Some of the changes mean that it will no longer be necessary to get construction approval for certain house or building extensions or, for example, for new swimming pools or fences as was required in the past. But some of the former problems complicating construction, such as the difficulty of compulsory purchase orders for land, are not ironed out by the latest measure.
And the Czech construction sector as a whole certainly needs a shot in the arm. In contrast to the overwhelming majority of the Czech economy it has hardly rebounded from the recession which started in 2008 in spite of the strong economic growth seen in other sectors. Jiří Vacek is the director of the Prague-based company CEEC Research which provides detailed regular updates of the situation in the Czech, and Slovak, construction sectors as well as forecasts of where the sector is going. He gave this round up of the current situation.
When we look at engineering construction, it’s a fact that the sector is not at all in a good condition.
ʺIf we look at the latest figures for the first two months of the year, we can see that the sector is continuing the downturn of the previous year. At first sight there is no sign of any great change. If we take a more detailed look, which is certainly worthwhile, and divide construction into the two main branches which is engineering construction and building, which means flats, houses, warehouses, and offices, we can see that there is a clear difference in development.
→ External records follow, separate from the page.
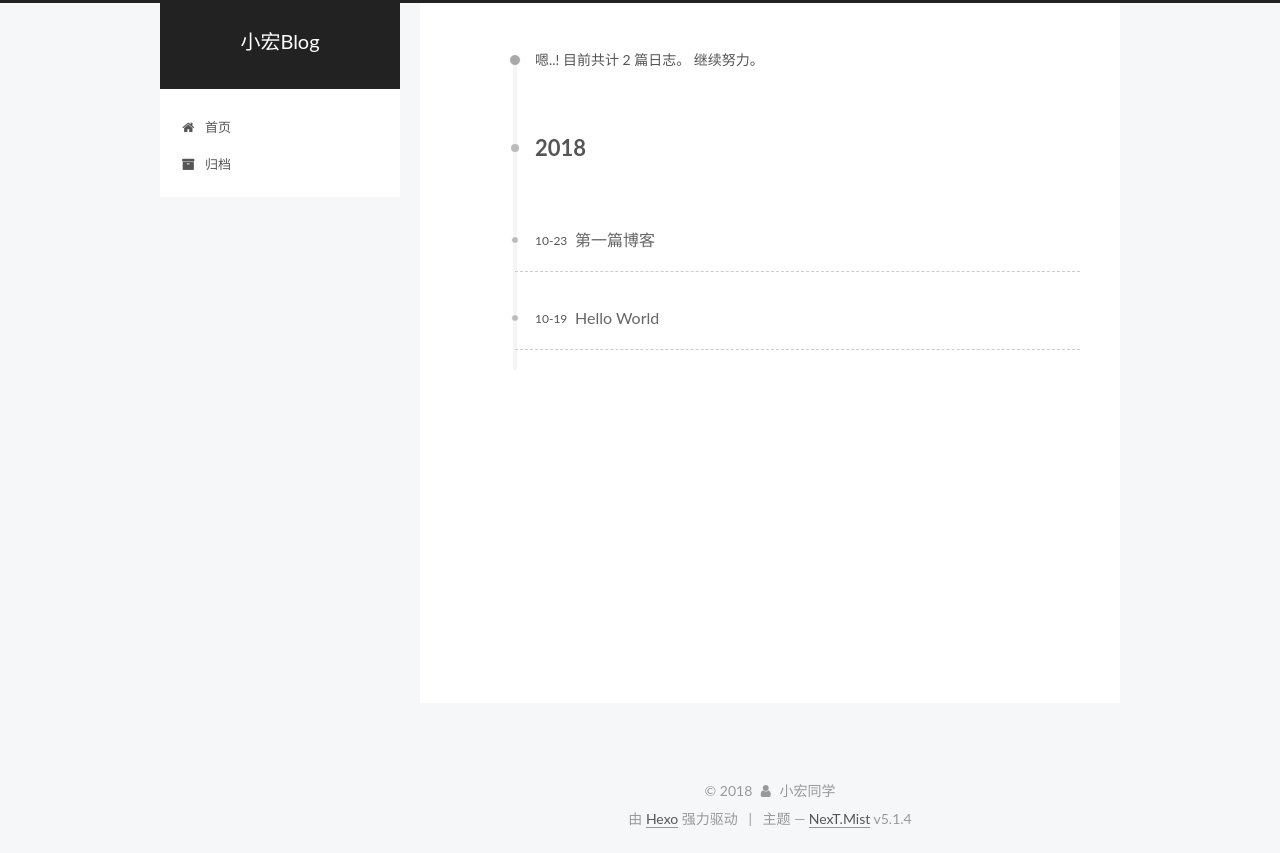
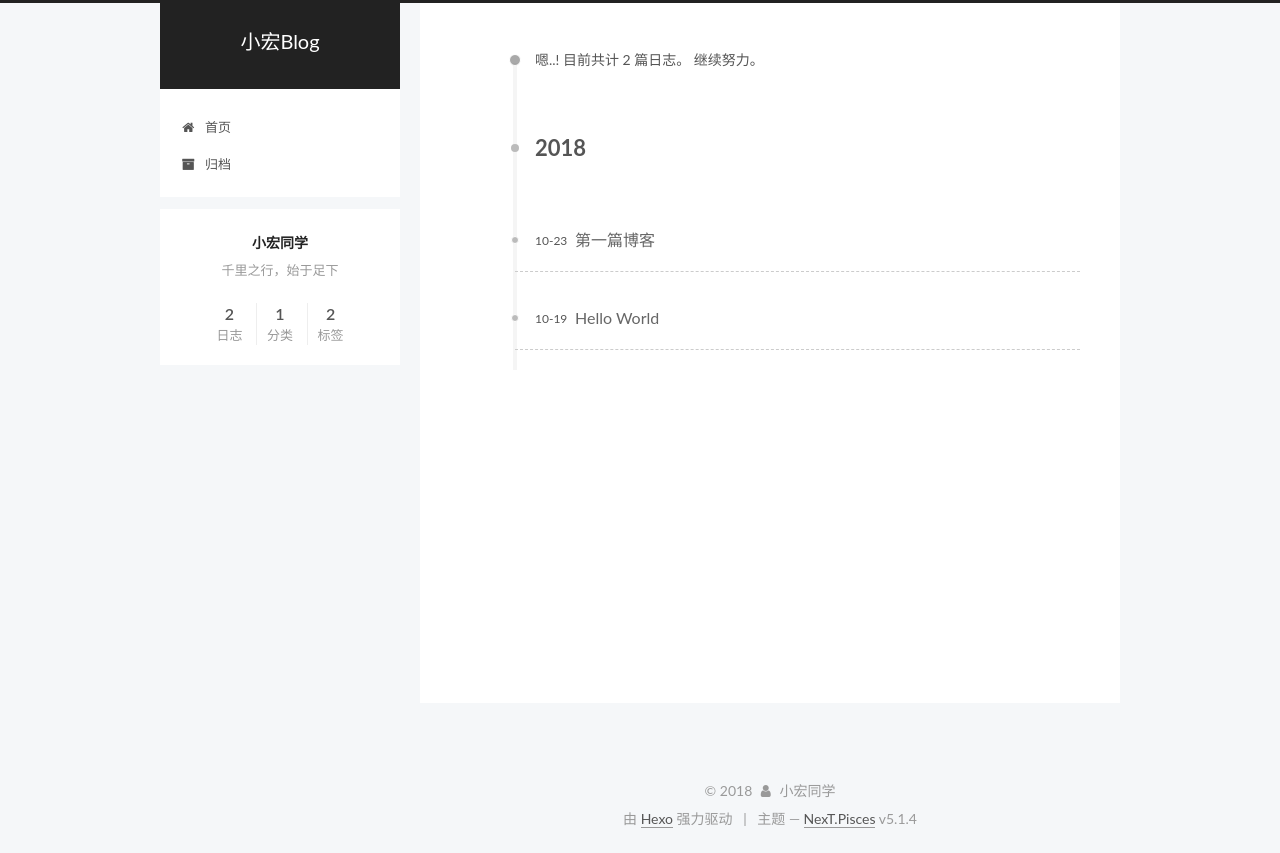
Before and after one commit to Student-Hong/XiaoHongBlog, a plain HTML site: page archives/2018/10/index.html in a window 1280 px wide. Drawn offline with Linux system fonts and the light colour scheme.

Commit message:
Site updated: 2018-10-25 10:45:27

```diff
--- a/archives/2018/10/index.html
+++ b/archives/2018/10/index.html
@@ -5,7 +5,7 @@
 
 
 
-<html class="theme-next mist use-motion" lang="zh-Hans">
+<html class="theme-next pisces use-motion" lang="zh-Hans">
 <head>
   <meta charset="UTF-8"/>
 <meta http-equiv="X-UA-Compatible" content="IE=edge" />
@@ -96,7 +96,7 @@
   var NexT = window.NexT || {};
   var CONFIG = {
     root: '/XiaoHongBlog/',
-    scheme: 'Mist',
+    scheme: 'Pisces',
     version: '5.1.4',
     sidebar: {"position":"left","display":"post","offset":12,"b2t":false,"scrollpercent":false,"onmobile":false},
     fancybox: true,
@@ -442,7 +442,7 @@
 
 
 
-  <div class="theme-info">主题 &mdash; <a class="theme-link" target="_blank" href="https://github.com/iissnan/hexo-theme-next">NexT.Mist</a> v5.1.4</div>
+  <div class="theme-info">主题 &mdash; <a class="theme-link" target="_blank" href="https://github.com/iissnan/hexo-theme-next">NexT.Pisces</a> v5.1.4</div>
 
 
 
@@ -543,6 +543,13 @@
 
 
 
+  <script type="text/javascript" src="/XiaoHongBlog/js/src/affix.js?v=5.1.4"></script>
+
+  <script type="text/javascript" src="/XiaoHongBlog/js/src/schemes/pisces.js?v=5.1.4"></script>
+
+
+
+
 
 
 
```
Also changed, not shown: archives/2018/index.html (+10 -3 lines), archives/index.html (+10 -3 lines), categories/我是分类v/index.html (+10 -3 lines), index.html (+10 -3 lines), post/4a17b156.html (+10 -3 lines), post/ff05b5bf.html (+10 -3 lines), tags/two/index.html (+10 -3 lines), tags/第一个标签/index.html (+10 -3 lines).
For building, we can see that for the last few months things have clearly been getting better. There was a certain stagnation in February but all the previous months showed an improvement. There are more orders for private builders and we can expect that the evolution here will continue to get better. When we look at engineering construction, it’s a fact that the sector is not at all in a good condition. What’s pulling it down is the lack of public tenders and that can be seen in the last two months as well as through the whole of the last year. The slump was marked in 2016 with construction in some areas down by around a quarter. The drop in volume of public tenders was of around 20 percent in 2016.ʺ
CEEC Research’s Vacek says the big drop in preparation of public tenders came in 2015 resulting in the chronic shortfall of tenders last year but there are signs that the preparations restarted again in 2016. One of the factors here is the cyclical nature of European funds with a major rush to spend funds with the closure of one multiannual round of spending in 2014 before its successor got up to speed.
It should also be pointed out that the state, or state agencies, account for around 40 percent of orders in the Czech construction sector, mainly new roads, railways, or other pieces of large infrastructure. If there is a bit drop or freeze in new orders here, then the whole sector will clearly suffer.
Soundings by CEEC Research show that the construction sector’s hopes for the new changes are great. Jiří Vacek again:
The directors of those companies believe that it should be possible to halve those time frames and that is exactly the goal that has been outlined by the minister as well as a result of the new law.
"The whole aim of this law is to make the process more streamlined and simpler. When we asked building sector bosses in our survey what was the average time taken for construction preparations, those in the engineering infrastructure sector said that it was around eight years. For building of flats, houses and offices, it was around four. The directors of those companies believe that it should be possible to halve those time frames and that is exactly the goal that has been outlined by the minister as well as a result of the new law.ʺ
If all goes to plan, the far reaching changes should take effect from January 2018. The construction sector should then see whether it has much firmer foundations to build on.